WHAT THE TASK REQUIRES. Only a number is wanted: how many lines in these records contain the word "width"?

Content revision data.
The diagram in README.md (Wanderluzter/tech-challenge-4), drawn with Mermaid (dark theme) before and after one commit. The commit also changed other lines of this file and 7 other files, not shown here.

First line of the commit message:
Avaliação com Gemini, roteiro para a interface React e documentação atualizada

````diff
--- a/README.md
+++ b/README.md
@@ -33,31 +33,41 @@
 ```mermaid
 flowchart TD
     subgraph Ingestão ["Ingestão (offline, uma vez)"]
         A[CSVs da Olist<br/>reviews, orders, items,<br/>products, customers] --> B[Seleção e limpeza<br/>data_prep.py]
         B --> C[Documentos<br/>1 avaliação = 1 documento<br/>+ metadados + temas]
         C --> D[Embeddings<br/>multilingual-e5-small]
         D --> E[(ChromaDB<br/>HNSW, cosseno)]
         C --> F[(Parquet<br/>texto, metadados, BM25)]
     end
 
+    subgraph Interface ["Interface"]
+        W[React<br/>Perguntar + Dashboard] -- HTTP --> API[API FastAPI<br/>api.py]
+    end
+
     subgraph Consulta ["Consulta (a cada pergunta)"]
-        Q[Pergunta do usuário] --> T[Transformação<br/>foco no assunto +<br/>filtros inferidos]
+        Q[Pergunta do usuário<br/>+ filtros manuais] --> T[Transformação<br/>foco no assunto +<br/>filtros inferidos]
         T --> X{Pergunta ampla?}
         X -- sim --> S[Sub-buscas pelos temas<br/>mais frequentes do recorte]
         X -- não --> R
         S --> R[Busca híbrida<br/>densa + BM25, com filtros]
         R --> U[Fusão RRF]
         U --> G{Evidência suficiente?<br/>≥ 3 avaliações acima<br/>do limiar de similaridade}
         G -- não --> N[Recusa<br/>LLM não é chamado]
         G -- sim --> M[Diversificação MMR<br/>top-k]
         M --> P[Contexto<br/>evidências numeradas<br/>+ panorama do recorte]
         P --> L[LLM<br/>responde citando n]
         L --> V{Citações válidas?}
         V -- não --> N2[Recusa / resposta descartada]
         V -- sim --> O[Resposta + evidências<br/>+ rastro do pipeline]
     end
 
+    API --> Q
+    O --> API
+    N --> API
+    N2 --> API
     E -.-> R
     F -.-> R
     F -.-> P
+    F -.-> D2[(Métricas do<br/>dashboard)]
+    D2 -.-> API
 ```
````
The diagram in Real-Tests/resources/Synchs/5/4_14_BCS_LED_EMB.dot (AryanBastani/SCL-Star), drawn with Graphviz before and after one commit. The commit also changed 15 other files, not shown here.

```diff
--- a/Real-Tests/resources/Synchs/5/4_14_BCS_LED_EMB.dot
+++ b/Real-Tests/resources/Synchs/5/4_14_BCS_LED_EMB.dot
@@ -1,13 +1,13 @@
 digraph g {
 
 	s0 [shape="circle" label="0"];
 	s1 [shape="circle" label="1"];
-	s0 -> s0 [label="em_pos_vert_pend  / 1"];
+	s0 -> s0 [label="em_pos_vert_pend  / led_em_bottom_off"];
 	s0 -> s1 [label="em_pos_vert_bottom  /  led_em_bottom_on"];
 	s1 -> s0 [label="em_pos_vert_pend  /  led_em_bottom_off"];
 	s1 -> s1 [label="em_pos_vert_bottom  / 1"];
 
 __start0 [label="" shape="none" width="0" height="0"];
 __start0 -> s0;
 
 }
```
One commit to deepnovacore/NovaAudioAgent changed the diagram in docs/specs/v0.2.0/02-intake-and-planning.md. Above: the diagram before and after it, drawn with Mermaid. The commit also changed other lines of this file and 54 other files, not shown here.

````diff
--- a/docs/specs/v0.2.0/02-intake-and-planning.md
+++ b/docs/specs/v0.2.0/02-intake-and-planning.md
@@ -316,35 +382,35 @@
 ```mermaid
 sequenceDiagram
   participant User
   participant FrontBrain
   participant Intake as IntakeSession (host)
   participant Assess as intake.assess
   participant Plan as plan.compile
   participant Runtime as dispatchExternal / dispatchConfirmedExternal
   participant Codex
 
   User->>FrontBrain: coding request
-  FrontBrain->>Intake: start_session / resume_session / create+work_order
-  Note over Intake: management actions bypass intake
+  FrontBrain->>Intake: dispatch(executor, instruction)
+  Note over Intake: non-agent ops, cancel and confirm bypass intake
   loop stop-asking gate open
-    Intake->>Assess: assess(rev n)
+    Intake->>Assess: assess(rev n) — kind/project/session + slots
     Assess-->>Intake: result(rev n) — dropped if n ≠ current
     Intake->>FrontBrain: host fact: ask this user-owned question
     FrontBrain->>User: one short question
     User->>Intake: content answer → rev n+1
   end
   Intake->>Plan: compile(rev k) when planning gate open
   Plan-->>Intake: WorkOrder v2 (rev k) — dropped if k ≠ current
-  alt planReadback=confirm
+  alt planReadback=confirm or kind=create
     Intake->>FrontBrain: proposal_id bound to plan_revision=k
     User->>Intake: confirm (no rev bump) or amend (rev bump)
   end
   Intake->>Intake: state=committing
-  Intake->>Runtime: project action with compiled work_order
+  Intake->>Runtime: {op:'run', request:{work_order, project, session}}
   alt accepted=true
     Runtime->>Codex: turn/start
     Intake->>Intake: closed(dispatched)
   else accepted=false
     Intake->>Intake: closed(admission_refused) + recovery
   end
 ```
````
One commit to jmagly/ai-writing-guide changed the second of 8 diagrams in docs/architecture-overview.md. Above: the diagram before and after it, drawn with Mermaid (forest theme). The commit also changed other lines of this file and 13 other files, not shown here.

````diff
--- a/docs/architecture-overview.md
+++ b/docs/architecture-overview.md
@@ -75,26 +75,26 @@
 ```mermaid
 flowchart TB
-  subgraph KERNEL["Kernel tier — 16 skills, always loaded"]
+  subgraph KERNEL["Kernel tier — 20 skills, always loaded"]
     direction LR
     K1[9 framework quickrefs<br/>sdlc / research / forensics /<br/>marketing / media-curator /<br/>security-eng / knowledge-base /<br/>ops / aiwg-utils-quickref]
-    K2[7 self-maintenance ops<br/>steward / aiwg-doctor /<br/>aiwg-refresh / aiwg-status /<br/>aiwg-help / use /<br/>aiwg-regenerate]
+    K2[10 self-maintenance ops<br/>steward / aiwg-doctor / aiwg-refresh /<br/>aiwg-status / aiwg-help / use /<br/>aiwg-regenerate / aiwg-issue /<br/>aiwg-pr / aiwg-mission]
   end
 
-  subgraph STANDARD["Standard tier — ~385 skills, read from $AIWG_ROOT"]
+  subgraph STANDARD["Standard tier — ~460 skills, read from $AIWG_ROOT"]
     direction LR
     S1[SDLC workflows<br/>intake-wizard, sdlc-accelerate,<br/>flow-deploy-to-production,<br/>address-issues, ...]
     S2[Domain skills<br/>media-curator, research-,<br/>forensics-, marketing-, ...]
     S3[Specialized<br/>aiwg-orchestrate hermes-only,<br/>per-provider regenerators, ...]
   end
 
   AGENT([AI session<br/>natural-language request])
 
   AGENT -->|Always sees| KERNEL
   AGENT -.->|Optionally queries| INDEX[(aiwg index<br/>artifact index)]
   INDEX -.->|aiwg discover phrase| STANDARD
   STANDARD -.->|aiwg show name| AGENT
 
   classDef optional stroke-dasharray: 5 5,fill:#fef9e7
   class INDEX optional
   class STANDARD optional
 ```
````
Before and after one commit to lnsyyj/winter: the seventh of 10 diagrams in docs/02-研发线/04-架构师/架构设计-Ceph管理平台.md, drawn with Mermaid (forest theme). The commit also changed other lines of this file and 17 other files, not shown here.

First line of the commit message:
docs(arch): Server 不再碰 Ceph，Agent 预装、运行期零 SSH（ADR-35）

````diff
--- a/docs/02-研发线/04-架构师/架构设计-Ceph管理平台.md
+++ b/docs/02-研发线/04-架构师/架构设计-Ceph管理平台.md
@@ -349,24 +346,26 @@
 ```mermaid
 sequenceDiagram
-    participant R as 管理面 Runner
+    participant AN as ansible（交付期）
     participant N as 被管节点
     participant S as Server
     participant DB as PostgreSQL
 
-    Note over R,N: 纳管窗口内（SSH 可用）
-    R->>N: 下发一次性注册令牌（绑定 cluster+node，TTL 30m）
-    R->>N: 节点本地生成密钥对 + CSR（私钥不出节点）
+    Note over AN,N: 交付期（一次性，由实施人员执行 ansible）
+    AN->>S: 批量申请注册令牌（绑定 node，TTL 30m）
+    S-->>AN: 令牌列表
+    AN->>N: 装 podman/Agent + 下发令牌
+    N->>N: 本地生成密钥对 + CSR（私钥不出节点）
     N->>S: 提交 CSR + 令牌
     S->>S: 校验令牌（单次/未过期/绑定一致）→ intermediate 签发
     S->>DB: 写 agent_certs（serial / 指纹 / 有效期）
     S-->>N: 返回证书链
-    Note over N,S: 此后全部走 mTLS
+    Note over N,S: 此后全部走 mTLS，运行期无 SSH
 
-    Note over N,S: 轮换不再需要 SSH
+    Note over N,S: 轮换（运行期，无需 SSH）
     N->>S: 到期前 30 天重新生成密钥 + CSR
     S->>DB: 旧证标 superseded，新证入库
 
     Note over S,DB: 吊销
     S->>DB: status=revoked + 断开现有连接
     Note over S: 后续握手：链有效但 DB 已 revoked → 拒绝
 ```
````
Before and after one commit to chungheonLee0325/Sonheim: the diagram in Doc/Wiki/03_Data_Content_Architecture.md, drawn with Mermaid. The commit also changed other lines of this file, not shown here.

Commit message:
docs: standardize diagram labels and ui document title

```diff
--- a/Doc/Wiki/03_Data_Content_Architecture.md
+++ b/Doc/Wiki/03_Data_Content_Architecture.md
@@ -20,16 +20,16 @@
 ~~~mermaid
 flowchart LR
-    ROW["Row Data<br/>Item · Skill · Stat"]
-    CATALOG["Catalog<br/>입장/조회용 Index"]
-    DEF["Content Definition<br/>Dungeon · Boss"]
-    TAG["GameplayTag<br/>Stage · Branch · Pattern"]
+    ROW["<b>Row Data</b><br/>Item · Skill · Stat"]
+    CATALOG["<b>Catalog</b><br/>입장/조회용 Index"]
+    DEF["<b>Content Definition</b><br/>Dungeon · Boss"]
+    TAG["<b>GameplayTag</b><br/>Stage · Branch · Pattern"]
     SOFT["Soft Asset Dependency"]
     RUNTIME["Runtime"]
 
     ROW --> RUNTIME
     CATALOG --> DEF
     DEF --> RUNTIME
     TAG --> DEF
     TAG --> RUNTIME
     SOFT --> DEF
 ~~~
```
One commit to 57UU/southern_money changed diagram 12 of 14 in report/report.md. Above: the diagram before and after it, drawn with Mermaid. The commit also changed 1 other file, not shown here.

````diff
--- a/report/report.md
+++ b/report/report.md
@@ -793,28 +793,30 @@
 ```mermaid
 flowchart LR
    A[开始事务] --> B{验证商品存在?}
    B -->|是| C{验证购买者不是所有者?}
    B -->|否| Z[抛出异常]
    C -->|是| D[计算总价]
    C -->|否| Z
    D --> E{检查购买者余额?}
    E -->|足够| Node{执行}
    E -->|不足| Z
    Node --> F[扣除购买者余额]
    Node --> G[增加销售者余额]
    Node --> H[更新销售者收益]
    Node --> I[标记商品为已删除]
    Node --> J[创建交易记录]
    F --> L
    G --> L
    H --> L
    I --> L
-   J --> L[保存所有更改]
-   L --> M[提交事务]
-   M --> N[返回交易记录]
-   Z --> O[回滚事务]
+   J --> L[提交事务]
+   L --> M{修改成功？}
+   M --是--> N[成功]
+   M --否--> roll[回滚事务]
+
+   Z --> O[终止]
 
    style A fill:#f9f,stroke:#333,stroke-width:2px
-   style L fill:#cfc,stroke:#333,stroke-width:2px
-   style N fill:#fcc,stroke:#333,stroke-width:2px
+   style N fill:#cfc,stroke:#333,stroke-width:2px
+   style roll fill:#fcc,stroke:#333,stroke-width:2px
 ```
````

RESULT. 6